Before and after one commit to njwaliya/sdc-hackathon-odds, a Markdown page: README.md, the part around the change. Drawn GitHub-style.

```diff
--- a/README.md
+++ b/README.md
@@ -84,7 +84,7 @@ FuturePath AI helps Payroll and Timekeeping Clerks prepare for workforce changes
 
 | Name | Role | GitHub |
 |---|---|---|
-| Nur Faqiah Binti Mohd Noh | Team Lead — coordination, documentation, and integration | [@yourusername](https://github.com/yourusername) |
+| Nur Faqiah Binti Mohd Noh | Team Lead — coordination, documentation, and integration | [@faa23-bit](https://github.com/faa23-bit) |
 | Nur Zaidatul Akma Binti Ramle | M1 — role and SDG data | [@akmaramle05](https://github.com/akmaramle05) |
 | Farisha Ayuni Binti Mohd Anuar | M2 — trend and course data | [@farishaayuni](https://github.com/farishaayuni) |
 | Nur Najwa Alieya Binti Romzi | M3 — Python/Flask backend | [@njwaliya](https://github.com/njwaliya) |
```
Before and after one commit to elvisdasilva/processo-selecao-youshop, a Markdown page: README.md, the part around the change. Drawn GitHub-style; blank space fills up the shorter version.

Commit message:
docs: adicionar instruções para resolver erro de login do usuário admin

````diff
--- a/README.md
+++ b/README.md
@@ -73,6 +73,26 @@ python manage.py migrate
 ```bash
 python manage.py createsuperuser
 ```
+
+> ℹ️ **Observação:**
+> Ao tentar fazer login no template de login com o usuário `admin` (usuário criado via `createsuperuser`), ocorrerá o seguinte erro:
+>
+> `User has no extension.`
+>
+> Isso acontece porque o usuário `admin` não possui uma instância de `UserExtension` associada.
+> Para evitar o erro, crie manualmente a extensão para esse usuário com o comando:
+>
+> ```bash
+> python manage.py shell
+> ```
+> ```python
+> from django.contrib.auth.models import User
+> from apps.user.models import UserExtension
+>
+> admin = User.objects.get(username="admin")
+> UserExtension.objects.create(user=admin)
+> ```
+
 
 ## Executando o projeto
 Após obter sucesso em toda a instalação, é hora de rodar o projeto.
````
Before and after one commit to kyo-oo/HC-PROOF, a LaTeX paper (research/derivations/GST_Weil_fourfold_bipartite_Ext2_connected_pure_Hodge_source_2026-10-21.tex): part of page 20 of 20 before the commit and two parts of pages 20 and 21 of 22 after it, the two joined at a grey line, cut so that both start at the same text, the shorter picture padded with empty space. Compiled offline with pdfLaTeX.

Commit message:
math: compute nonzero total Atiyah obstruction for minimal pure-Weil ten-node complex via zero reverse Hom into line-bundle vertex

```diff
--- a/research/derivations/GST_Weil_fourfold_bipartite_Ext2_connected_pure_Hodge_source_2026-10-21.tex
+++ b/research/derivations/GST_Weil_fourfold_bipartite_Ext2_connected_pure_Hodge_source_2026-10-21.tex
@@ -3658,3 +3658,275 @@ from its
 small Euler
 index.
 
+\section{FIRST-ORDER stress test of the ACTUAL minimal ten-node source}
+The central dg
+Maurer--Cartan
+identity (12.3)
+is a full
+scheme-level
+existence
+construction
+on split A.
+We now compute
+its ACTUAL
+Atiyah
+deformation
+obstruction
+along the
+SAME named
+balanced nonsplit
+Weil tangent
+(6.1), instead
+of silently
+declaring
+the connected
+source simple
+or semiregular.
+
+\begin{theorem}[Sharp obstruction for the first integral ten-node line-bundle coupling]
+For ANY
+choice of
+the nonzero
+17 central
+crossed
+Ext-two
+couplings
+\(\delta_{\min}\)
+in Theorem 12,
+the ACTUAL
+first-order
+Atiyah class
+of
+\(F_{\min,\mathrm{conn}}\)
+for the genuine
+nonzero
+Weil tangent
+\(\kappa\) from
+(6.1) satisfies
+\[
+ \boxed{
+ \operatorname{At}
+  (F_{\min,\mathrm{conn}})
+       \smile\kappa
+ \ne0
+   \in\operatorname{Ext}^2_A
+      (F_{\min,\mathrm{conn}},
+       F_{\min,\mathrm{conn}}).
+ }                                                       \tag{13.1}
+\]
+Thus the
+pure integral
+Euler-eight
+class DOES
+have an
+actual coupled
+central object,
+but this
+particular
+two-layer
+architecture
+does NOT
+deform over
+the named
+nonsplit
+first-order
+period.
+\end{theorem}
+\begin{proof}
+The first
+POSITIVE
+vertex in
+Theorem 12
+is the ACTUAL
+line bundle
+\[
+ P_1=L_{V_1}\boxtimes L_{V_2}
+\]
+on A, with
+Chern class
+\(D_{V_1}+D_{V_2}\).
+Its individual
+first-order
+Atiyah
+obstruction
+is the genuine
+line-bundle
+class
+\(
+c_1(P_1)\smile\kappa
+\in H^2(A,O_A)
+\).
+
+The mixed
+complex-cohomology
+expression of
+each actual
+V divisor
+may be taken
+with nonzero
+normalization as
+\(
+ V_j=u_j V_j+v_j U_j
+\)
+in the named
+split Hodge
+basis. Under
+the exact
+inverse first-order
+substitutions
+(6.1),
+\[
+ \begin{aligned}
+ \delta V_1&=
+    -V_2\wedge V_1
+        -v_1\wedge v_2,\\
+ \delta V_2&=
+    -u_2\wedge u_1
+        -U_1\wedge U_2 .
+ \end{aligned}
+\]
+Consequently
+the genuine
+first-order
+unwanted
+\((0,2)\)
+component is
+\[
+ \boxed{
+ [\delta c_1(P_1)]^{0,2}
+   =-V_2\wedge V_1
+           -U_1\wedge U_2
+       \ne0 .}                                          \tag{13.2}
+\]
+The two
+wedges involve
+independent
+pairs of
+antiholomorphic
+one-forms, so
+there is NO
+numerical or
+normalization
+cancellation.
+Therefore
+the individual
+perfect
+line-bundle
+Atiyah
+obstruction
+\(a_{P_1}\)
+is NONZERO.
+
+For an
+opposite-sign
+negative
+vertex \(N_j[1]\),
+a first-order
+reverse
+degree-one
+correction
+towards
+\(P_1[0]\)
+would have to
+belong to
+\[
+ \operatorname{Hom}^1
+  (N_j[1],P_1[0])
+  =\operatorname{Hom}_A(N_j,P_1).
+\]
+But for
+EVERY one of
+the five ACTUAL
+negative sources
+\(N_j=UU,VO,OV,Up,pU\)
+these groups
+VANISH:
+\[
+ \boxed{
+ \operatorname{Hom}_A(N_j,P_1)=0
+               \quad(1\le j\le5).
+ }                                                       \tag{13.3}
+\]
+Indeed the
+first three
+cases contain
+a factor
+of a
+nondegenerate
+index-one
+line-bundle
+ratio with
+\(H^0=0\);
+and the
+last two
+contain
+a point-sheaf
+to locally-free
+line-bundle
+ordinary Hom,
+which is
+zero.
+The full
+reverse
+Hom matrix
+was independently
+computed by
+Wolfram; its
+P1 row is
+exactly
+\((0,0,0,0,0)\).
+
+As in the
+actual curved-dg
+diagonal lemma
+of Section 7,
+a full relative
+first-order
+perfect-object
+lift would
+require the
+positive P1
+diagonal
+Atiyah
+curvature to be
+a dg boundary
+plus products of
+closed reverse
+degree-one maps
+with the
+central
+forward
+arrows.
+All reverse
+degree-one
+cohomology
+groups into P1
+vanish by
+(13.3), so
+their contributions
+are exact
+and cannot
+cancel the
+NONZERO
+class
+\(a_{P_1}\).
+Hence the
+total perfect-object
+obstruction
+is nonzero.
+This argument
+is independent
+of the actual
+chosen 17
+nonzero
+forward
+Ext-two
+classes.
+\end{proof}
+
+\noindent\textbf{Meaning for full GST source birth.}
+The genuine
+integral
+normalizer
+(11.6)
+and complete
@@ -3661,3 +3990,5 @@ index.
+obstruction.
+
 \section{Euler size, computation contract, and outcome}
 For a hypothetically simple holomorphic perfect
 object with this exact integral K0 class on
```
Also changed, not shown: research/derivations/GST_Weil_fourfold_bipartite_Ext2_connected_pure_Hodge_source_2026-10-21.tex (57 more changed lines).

▸ Your assignment: From the records above, return each line that includes "central".

▸ Worked solution:
+The central dg
+17 central
+central object,
+central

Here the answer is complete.